In another example of asserting to clinch a point, Ms. Cohen refers to Gulliver as “Captain” to emphasize his nautical skills, even though he does not rise to this rank until his fourth part. Crusoe is never a captain and only consults with the ship’s master about destination. In his parody, Swift uses more naval jargon than Defoe does in Crusoe’s account. But neither contains convincing examples of nautical craft. Comparing these passages with John Paul Jones’s skills in Fenimore Cooper’s The Pilot reveals substantial differences.

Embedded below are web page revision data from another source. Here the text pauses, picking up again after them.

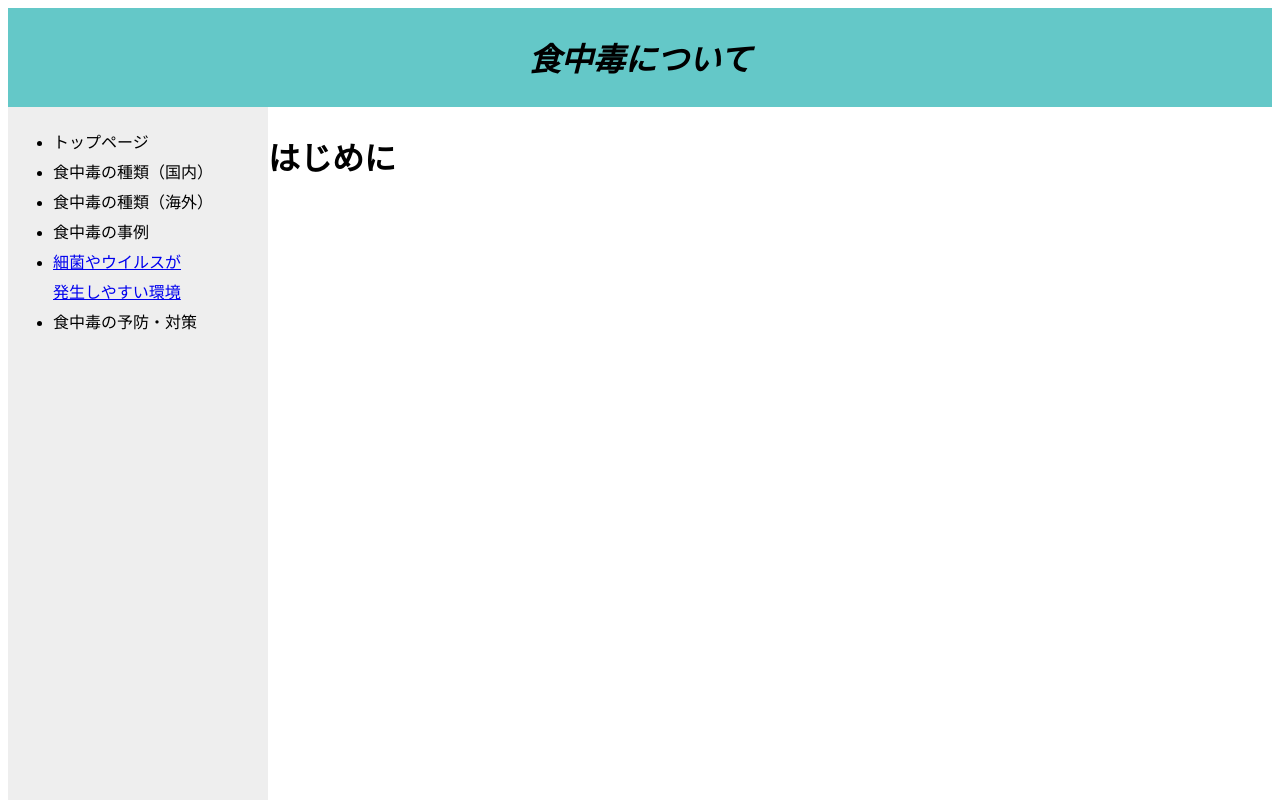
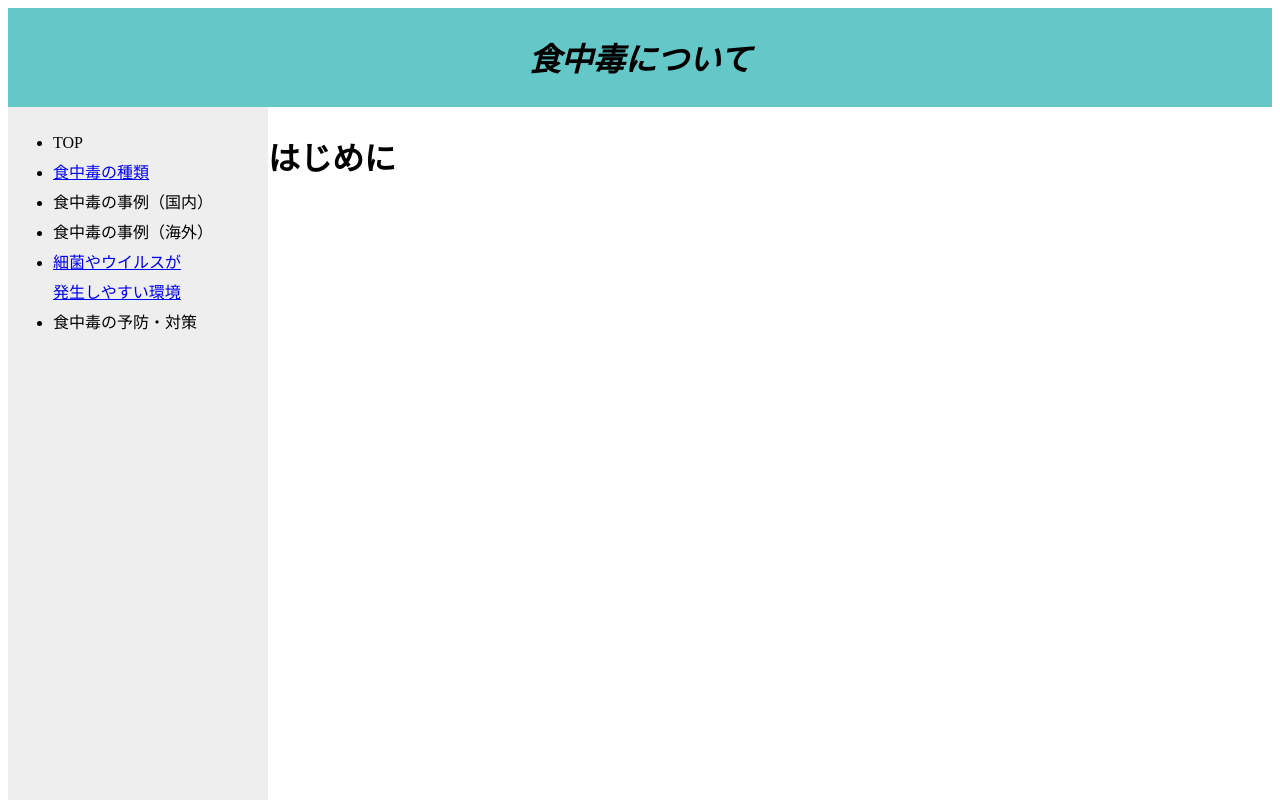
Before and after one commit to ryuju2059141/ryuju2059141top.gifthub.io, a plain HTML site: page index.html in a window 1280 px wide. Shown: the top 800 px of the page. Drawn offline with Linux system fonts and the light colour scheme.

Commit message:
Update index.html

```diff
--- a/index.html
+++ b/index.html
@@ -34,10 +34,10 @@
 </div>
 <div id="nav">
     <ul type="disc">
-    <li>トップページ
-    </li><li>食中毒の種類（国内）
-    </li><li>食中毒の種類（海外）
-    </li><li>食中毒の事例
+    <li>TOP
+    </li><li><a href="https://tomo0912.github.io/prog-8.github.io/">食中毒の種類</a>
+    </li><li>食中毒の事例（国内）
+    </li><li>食中毒の事例（海外）
     </li><li><a href="https://ryuju2059141.github.io/ryuju2059141.gifthub.io/">細菌やウイルスが<br>発生しやすい環境</a>
     </li><li>食中毒の予防・対策
     </li></ul></div>
```
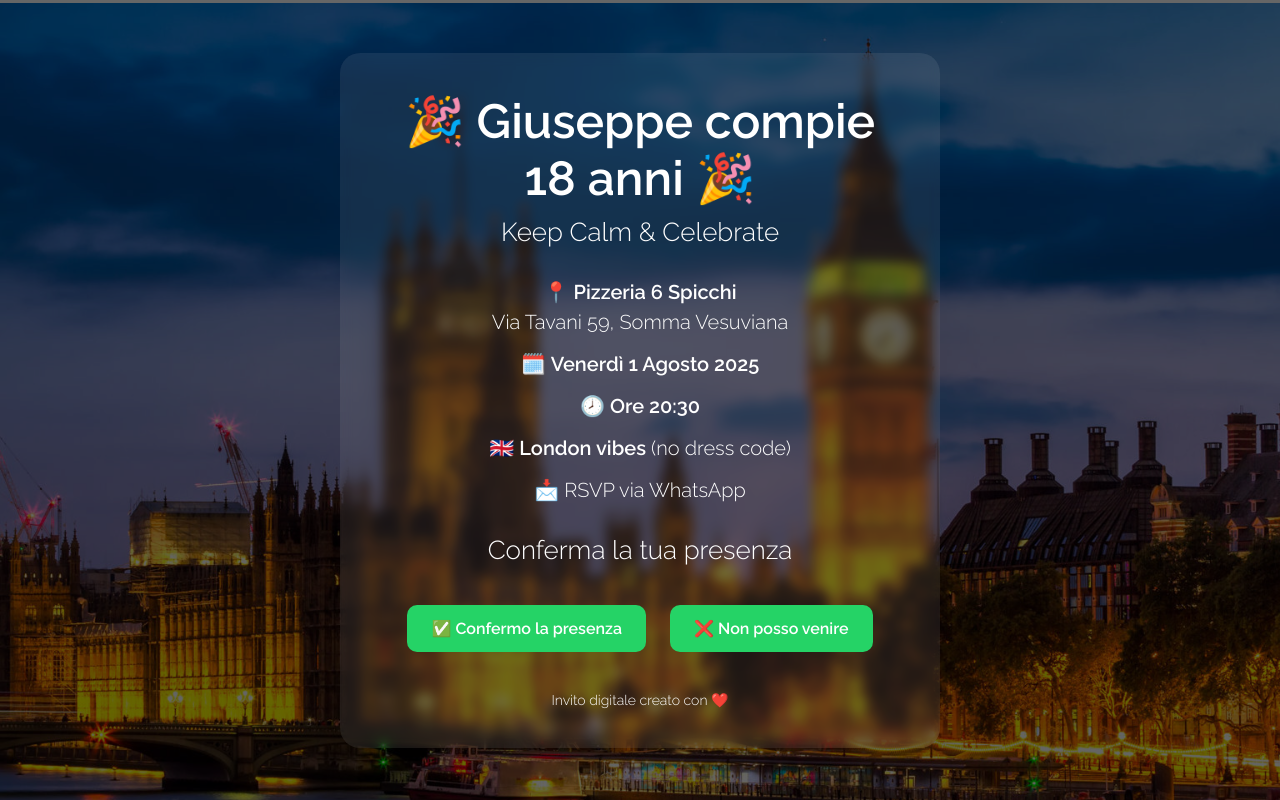
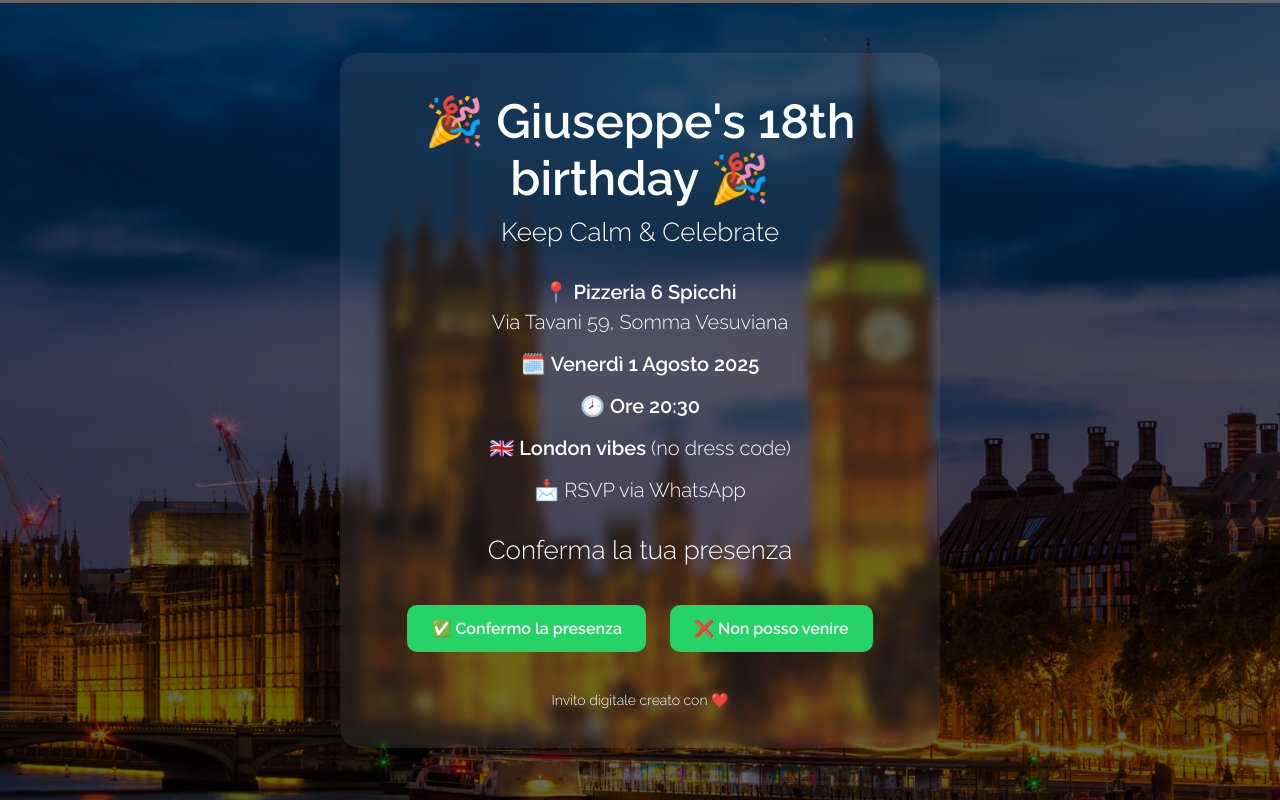
Before and after one commit to RaffMary/BIRTH18, a plain HTML site: page index.html in a window 1280 px wide. Drawn offline with Linux system fonts and the light colour scheme.

Commit message:
Update index.html

```diff
--- a/index.html
+++ b/index.html
@@ -172,7 +172,7 @@
 <body>
   <div class="overlay">
     <div class="container">
-      <h1>🎉 Giuseppe compie 18 anni 🎉</h1>
+      <h1>🎉 Giuseppe's 18th birthday 🎉</h1>
       <h2>Keep Calm & Celebrate</h2>
       <p>📍 <strong>Pizzeria 6 Spicchi</strong><br>Via Tavani 59, Somma Vesuviana</p>
       <p>🗓️ <strong>Venerdì 1 Agosto 2025</strong></p>
```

Cooper, the sailor, understood the controlling craft of seamanship better than either Defoe or Swift, neither of whom ever sailed a real ship.

Perhaps Ms. Cohen recognizes this essential difference implicitly when she casts all British and French nautical novels into a new generic category, “nautical picaresque.” Debatable terminology at best, “picaresque” serves here more as a category of dismissal of the early novel form than a sound classification. Though both Crusoe and Random can be regarded loosely as adventure novels, it is difficult to see them as sharing other similarities.

Confusion is heightened by Ms. Cohen’s inability to distinguish between works of fiction and memoirs by real sailors, granting distinctions are often blurred. Works such as Defoe’s A New Voyage and the more problematical A General History of Pyrates, a cornerstone of J. R. Moore’s Defoe canon, contain few examples of nautical craft. On the other hand, The Four Years Voyages of Captain George Roberts, no longer considered Defoe’s...